*** INPUT MATERIAL ***

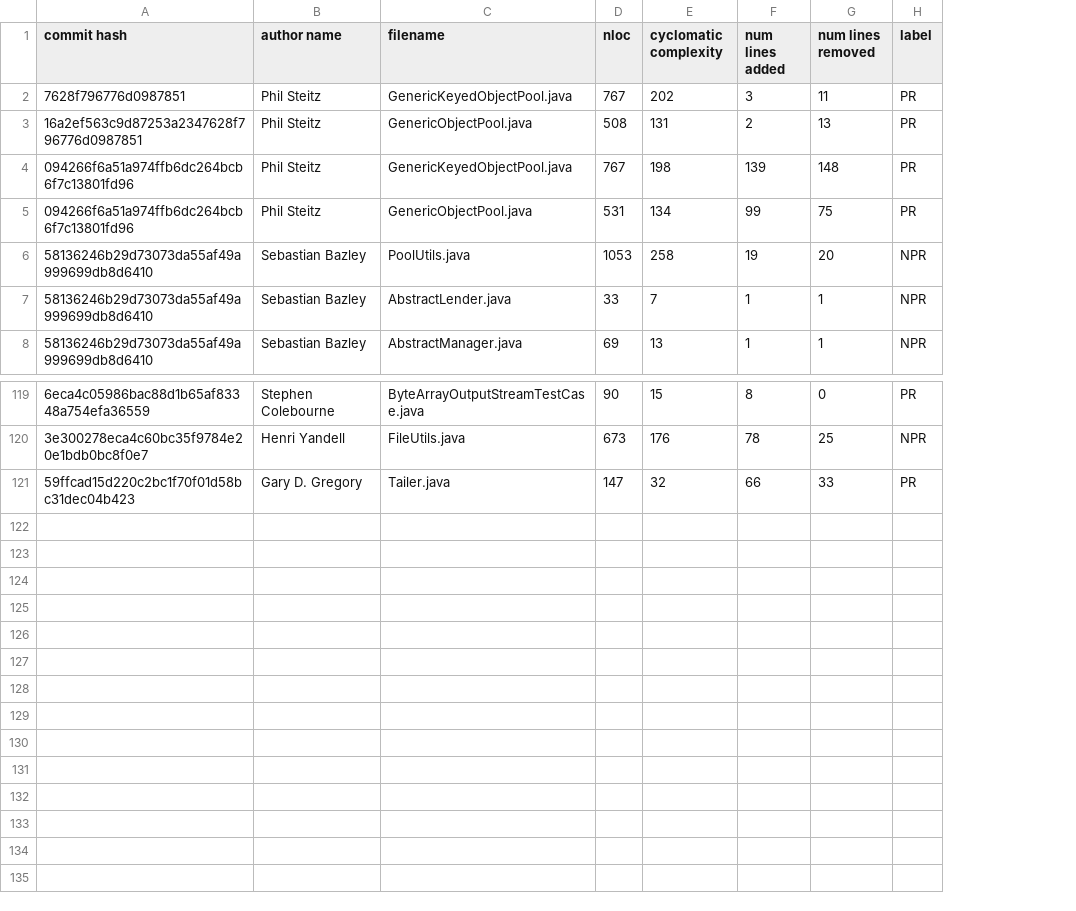
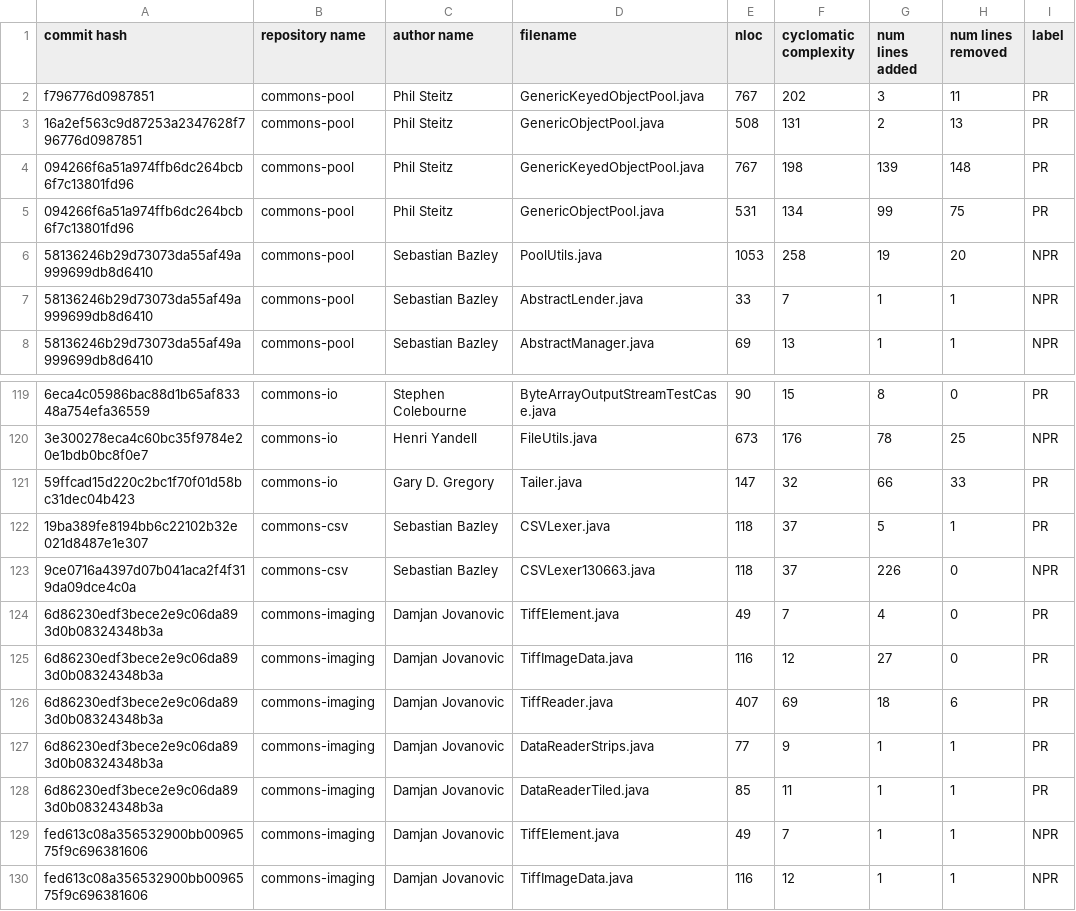
Before and after one commit to ks3057/PerformanceRegressionDetection, a CSV file: src/outputs/final.csv, drawn as a sheet; only a part is shown, gaps mark what is left out; the diff names each change by its address in the sheet, - before the commit and + after, or states it on an @@ line.

Commit message:
added commons csv,text,imaging and k-9

```diff
--- a/src/outputs/final.csv
+++ b/src/outputs/final.csv
+column B (repository name), rows 2-8: all commons-pool; rows 119-121: all commons-io
-A2 (commit hash): 7628f796776d0987851
+A2 (commit hash): f796776d0987851
+row 122: 19ba389fe8194bb6c22102b32e021d8487e1e307 | commons-csv | Sebastian Bazley | CSVLexer.java | 118 | 37 | 5 | 1 | PR
+row 123: 9ce0716a4397d07b041aca2f4f319da09dce4c0a | commons-csv | Sebastian Bazley | CSVLexer130663.java | 118 | 37 | 226 | 0 | NPR
+row 124: 6d86230edf3bece2e9c06da893d0b08324348b3a | commons-imaging | Damjan Jovanovic | TiffElement.java | 49 | 7 | 4 | 0 | PR
+row 125: 6d86230edf3bece2e9c06da893d0b08324348b3a | commons-imaging | Damjan Jovanovic | TiffImageData.java | 116 | 12 | 27 | 0 | PR
+row 126: 6d86230edf3bece2e9c06da893d0b08324348b3a | commons-imaging | Damjan Jovanovic | TiffReader.java | 407 | 69 | 18 | 6 | PR
+row 127: 6d86230edf3bece2e9c06da893d0b08324348b3a | commons-imaging | Damjan Jovanovic | DataReaderStrips.java | 77 | 9 | 1 | 1 | PR
+row 128: 6d86230edf3bece2e9c06da893d0b08324348b3a | commons-imaging | Damjan Jovanovic | DataReaderTiled.java | 85 | 11 | 1 | 1 | PR
+row 129: fed613c08a356532900bb0096575f9c696381606 | commons-imaging | Damjan Jovanovic | TiffElement.java | 49 | 7 | 1 | 1 | NPR
+row 130: fed613c08a356532900bb0096575f9c696381606 | commons-imaging | Damjan Jovanovic | TiffImageData.java | 116 | 12 | 1 | 1 | NPR
```
Also changed, not shown: 4 other files.
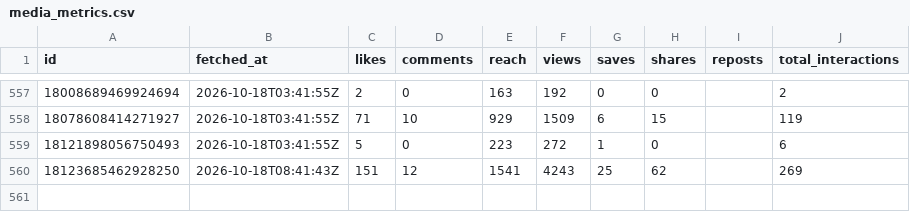
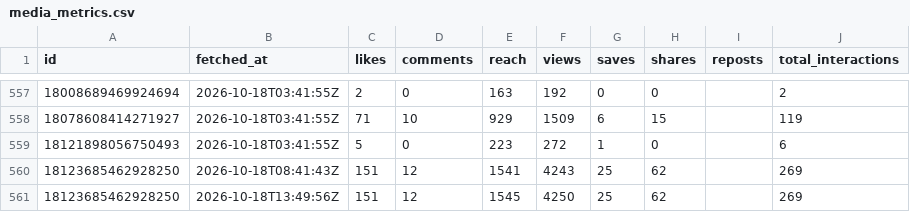
Before and after one commit to LokmaneDaoudi/ig-analytics, a CSV file: data/media_metrics.csv, drawn as a sheet; only a part is shown, gaps mark what is left out.

Commit message:
Update analytics data

```diff
--- a/data/media_metrics.csv
+++ b/data/media_metrics.csv
@@ -560 +560,2 @@ id,fetched_at,likes,comments,reach,views,saves,shares,reposts,total_interactions
 18123685462928250,2026-10-18T08:41:43Z,151,12,1541,4243,25,62,,269
+18123685462928250,2026-10-18T13:49:56Z,151,12,1545,4250,25,62,,269
```
Also changed, not shown: data/account_daily.csv.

***

ABOUT THIS TASK
Look through the data above. Copy every line with the string "shown" in it.

EXPECTED OUTPUT
Before and after one commit to ks3057/PerformanceRegressionDetection, a CSV file: src/outputs/final.csv, drawn as a sheet; only a part is shown, gaps mark what is left out; the diff names each change by its address in the sheet, - before the commit and + after, or states it on an @@ line.
Also changed, not shown: 4 other files.
Before and after one commit to LokmaneDaoudi/ig-analytics, a CSV file: data/media_metrics.csv, drawn as a sheet; only a part is shown, gaps mark what is left out.
Also changed, not shown: data/account_daily.csv.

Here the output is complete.